Problem details:
Among the records, find the lines that hold the string "Works" and return them.
┌──
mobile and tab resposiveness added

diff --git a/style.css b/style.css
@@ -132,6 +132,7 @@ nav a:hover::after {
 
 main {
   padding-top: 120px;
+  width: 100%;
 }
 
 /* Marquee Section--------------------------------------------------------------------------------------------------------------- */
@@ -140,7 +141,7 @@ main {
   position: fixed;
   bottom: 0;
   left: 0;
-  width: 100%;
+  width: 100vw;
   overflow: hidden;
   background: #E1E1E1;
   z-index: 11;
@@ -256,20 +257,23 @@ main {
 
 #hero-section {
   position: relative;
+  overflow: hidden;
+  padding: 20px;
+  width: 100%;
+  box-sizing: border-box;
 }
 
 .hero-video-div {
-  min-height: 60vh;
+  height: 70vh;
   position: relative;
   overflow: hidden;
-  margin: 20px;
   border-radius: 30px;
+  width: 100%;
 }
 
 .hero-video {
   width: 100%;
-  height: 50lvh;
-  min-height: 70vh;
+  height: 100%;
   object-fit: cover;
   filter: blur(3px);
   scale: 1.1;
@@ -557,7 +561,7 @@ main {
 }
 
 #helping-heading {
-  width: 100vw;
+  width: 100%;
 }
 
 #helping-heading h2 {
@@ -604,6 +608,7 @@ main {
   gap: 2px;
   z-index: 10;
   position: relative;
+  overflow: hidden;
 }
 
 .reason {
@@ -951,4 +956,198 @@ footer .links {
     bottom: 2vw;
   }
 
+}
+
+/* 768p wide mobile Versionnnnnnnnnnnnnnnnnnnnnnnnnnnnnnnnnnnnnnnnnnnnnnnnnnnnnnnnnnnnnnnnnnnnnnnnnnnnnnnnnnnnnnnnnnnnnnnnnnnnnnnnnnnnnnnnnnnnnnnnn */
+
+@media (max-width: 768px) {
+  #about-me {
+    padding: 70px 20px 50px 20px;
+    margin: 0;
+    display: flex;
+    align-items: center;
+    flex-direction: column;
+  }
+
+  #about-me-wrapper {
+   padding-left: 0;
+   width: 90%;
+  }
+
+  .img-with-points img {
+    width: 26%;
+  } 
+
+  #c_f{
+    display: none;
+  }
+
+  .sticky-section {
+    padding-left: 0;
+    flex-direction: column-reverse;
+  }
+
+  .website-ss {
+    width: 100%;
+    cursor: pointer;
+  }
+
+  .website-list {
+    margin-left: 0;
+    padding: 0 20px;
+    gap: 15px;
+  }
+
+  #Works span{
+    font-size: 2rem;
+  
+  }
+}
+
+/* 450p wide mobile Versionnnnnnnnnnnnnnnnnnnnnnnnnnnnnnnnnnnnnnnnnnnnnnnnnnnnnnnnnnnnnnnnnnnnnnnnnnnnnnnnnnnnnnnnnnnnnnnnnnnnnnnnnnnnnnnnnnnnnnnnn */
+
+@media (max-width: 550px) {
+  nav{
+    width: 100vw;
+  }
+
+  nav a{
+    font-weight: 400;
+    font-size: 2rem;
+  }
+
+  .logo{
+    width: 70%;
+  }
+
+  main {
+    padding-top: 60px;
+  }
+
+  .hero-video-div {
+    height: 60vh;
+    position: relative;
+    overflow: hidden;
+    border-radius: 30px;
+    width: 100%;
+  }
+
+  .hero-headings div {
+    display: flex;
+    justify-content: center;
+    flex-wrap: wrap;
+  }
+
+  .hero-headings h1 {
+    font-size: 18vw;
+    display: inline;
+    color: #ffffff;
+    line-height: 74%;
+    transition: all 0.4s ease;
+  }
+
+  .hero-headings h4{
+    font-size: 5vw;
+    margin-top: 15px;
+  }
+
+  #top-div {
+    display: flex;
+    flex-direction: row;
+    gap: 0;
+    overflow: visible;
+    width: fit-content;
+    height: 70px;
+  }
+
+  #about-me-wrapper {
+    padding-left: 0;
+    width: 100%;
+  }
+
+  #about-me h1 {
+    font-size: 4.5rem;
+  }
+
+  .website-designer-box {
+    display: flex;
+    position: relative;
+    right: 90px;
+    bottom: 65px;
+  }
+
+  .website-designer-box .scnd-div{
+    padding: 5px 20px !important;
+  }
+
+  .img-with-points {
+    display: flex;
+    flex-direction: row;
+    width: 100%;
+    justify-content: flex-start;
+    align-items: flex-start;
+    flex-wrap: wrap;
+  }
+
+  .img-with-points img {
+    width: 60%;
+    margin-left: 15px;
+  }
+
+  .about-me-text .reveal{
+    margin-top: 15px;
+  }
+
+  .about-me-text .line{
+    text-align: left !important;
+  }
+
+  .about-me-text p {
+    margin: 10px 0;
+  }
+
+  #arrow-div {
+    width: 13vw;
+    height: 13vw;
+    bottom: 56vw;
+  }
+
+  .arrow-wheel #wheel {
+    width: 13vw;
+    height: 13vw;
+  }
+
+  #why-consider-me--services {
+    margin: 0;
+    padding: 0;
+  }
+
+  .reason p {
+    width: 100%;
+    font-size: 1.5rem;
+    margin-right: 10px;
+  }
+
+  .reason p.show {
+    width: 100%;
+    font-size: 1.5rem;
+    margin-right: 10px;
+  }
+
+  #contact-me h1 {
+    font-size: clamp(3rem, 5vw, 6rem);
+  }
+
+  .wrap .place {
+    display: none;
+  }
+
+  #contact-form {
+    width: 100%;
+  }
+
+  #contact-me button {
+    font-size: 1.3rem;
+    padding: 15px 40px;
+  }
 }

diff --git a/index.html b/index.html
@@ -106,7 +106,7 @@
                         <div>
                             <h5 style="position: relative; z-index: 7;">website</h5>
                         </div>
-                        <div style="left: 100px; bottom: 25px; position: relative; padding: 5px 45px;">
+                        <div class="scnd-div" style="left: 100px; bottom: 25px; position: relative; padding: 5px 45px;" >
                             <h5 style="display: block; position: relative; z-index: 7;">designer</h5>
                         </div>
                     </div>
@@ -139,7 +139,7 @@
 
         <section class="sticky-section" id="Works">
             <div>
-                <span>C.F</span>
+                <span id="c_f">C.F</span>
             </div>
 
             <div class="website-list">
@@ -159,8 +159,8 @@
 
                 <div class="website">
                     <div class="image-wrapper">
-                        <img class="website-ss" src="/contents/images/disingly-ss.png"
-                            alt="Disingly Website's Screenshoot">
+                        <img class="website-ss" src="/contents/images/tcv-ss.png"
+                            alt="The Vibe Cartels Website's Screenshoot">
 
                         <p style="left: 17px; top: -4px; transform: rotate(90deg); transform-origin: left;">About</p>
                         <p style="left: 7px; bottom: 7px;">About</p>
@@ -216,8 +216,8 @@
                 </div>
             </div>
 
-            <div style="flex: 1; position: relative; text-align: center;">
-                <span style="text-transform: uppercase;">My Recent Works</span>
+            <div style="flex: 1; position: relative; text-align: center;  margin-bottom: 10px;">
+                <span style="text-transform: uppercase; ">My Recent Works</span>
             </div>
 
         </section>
└──
Answer section:
+  #Works span{
         <section class="sticky-section" id="Works">
-                <span style="text-transform: uppercase;">My Recent Works</span>
+                <span style="text-transform: uppercase; ">My Recent Works</span>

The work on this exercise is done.